::: Entries shown :::
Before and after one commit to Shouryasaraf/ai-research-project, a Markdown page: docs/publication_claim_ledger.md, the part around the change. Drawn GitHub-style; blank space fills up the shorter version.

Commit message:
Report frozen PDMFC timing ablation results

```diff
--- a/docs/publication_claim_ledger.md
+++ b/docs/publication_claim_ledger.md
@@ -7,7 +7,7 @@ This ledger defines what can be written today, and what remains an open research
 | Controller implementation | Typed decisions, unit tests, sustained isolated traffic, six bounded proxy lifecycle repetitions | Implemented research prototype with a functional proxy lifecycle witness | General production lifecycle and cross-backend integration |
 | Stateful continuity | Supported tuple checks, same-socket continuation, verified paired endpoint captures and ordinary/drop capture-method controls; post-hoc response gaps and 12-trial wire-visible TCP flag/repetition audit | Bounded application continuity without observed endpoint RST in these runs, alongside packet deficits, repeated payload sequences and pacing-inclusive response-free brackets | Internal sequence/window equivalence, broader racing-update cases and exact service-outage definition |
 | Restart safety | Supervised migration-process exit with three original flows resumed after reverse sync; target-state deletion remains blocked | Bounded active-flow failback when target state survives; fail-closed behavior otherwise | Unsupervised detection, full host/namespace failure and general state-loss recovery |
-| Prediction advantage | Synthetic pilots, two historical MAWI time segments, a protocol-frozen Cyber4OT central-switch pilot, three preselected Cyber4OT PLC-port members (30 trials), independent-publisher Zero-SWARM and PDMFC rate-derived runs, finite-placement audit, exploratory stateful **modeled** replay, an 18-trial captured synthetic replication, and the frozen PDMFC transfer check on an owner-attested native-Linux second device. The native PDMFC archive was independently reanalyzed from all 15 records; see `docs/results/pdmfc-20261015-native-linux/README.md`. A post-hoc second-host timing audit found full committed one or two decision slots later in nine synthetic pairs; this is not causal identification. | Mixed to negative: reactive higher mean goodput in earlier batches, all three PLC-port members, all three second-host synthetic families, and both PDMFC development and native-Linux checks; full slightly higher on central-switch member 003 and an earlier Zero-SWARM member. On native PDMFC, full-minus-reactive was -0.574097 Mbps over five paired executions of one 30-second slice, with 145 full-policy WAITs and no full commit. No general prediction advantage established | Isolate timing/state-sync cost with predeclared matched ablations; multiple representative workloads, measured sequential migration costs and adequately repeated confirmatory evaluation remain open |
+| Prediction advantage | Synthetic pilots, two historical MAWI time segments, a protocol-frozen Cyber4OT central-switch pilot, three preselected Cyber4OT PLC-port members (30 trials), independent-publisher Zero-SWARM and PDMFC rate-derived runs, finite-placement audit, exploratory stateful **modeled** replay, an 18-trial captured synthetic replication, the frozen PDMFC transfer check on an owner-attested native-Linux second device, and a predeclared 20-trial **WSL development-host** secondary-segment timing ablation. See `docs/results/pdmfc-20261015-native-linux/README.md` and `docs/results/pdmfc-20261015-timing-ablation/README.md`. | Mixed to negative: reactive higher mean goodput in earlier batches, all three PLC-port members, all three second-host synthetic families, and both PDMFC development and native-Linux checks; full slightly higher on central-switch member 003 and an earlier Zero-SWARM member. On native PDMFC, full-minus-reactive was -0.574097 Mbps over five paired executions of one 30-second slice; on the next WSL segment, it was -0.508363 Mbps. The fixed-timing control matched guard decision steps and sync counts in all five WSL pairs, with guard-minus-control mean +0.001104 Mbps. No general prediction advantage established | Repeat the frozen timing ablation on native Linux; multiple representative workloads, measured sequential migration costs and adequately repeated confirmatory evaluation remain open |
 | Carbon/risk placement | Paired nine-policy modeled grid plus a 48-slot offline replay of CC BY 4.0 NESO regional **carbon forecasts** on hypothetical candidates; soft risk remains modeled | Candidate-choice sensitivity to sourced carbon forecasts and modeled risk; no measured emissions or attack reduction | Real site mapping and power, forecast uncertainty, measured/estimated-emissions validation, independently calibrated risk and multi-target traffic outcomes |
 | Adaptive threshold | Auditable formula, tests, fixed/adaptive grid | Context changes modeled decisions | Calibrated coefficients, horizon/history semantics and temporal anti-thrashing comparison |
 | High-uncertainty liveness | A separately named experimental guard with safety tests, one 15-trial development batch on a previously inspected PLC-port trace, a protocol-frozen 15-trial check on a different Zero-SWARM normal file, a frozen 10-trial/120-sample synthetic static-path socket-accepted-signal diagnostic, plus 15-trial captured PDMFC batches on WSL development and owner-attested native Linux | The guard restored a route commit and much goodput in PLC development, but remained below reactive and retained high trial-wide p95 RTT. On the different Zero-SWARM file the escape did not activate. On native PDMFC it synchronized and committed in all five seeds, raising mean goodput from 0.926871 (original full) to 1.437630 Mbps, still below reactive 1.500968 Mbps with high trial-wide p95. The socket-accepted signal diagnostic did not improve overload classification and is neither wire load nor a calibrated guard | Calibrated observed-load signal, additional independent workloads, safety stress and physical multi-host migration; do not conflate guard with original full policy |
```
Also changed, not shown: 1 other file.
:::
- Directions for this task -
Type out every record above once more, exactly.

- The completed task -
Before and after one commit to Shouryasaraf/ai-research-project, a Markdown page: docs/publication_claim_ledger.md, the part around the change. Drawn GitHub-style; blank space fills up the shorter version.

Commit message:
Report frozen PDMFC timing ablation results

```diff
--- a/docs/publication_claim_ledger.md
+++ b/docs/publication_claim_ledger.md
@@ -7,7 +7,7 @@ This ledger defines what can be written today, and what remains an open research
 | Controller implementation | Typed decisions, unit tests, sustained isolated traffic, six bounded proxy lifecycle repetitions | Implemented research prototype with a functional proxy lifecycle witness | General production lifecycle and cross-backend integration |
 | Stateful continuity | Supported tuple checks, same-socket continuation, verified paired endpoint captures and ordinary/drop capture-method controls; post-hoc response gaps and 12-trial wire-visible TCP flag/repetition audit | Bounded application continuity without observed endpoint RST in these runs, alongside packet deficits, repeated payload sequences and pacing-inclusive response-free brackets | Internal sequence/window equivalence, broader racing-update cases and exact service-outage definition |
 | Restart safety | Supervised migration-process exit with three original flows resumed after reverse sync; target-state deletion remains blocked | Bounded active-flow failback when target state survives; fail-closed behavior otherwise | Unsupervised detection, full host/namespace failure and general state-loss recovery |
-| Prediction advantage | Synthetic pilots, two historical MAWI time segments, a protocol-frozen Cyber4OT central-switch pilot, three preselected Cyber4OT PLC-port members (30 trials), independent-publisher Zero-SWARM and PDMFC rate-derived runs, finite-placement audit, exploratory stateful **modeled** replay, an 18-trial captured synthetic replication, and the frozen PDMFC transfer check on an owner-attested native-Linux second device. The native PDMFC archive was independently reanalyzed from all 15 records; see `docs/results/pdmfc-20261015-native-linux/README.md`. A post-hoc second-host timing audit found full committed one or two decision slots later in nine synthetic pairs; this is not causal identification. | Mixed to negative: reactive higher mean goodput in earlier batches, all three PLC-port members, all three second-host synthetic families, and both PDMFC development and native-Linux checks; full slightly higher on central-switch member 003 and an earlier Zero-SWARM member. On native PDMFC, full-minus-reactive was -0.574097 Mbps over five paired executions of one 30-second slice, with 145 full-policy WAITs and no full commit. No general prediction advantage established | Isolate timing/state-sync cost with predeclared matched ablations; multiple representative workloads, measured sequential migration costs and adequately repeated confirmatory evaluation remain open |
+| Prediction advantage | Synthetic pilots, two historical MAWI time segments, a protocol-frozen Cyber4OT central-switch pilot, three preselected Cyber4OT PLC-port members (30 trials), independent-publisher Zero-SWARM and PDMFC rate-derived runs, finite-placement audit, exploratory stateful **modeled** replay, an 18-trial captured synthetic replication, the frozen PDMFC transfer check on an owner-attested native-Linux second device, and a predeclared 20-trial **WSL development-host** secondary-segment timing ablation. See `docs/results/pdmfc-20261015-native-linux/README.md` and `docs/results/pdmfc-20261015-timing-ablation/README.md`. | Mixed to negative: reactive higher mean goodput in earlier batches, all three PLC-port members, all three second-host synthetic families, and both PDMFC development and native-Linux checks; full slightly higher on central-switch member 003 and an earlier Zero-SWARM member. On native PDMFC, full-minus-reactive was -0.574097 Mbps over five paired executions of one 30-second slice; on the next WSL segment, it was -0.508363 Mbps. The fixed-timing control matched guard decision steps and sync counts in all five WSL pairs, with guard-minus-control mean +0.001104 Mbps. No general prediction advantage established | Repeat the frozen timing ablation on native Linux; multiple representative workloads, measured sequential migration costs and adequately repeated confirmatory evaluation remain open |
 | Carbon/risk placement | Paired nine-policy modeled grid plus a 48-slot offline replay of CC BY 4.0 NESO regional **carbon forecasts** on hypothetical candidates; soft risk remains modeled | Candidate-choice sensitivity to sourced carbon forecasts and modeled risk; no measured emissions or attack reduction | Real site mapping and power, forecast uncertainty, measured/estimated-emissions validation, independently calibrated risk and multi-target traffic outcomes |
 | Adaptive threshold | Auditable formula, tests, fixed/adaptive grid | Context changes modeled decisions | Calibrated coefficients, horizon/history semantics and temporal anti-thrashing comparison |
 | High-uncertainty liveness | A separately named experimental guard with safety tests, one 15-trial development batch on a previously inspected PLC-port trace, a protocol-frozen 15-trial check on a different Zero-SWARM normal file, a frozen 10-trial/120-sample synthetic static-path socket-accepted-signal diagnostic, plus 15-trial captured PDMFC batches on WSL development and owner-attested native Linux | The guard restored a route commit and much goodput in PLC development, but remained below reactive and retained high trial-wide p95 RTT. On the different Zero-SWARM file the escape did not activate. On native PDMFC it synchronized and committed in all five seeds, raising mean goodput from 0.926871 (original full) to 1.437630 Mbps, still below reactive 1.500968 Mbps with high trial-wide p95. The socket-accepted signal diagnostic did not improve overload classification and is neither wire load nor a calibrated guard | Calibrated observed-load signal, additional independent workloads, safety stress and physical multi-host migration; do not conflate guard with original full policy |
```
Also changed, not shown: 1 other file.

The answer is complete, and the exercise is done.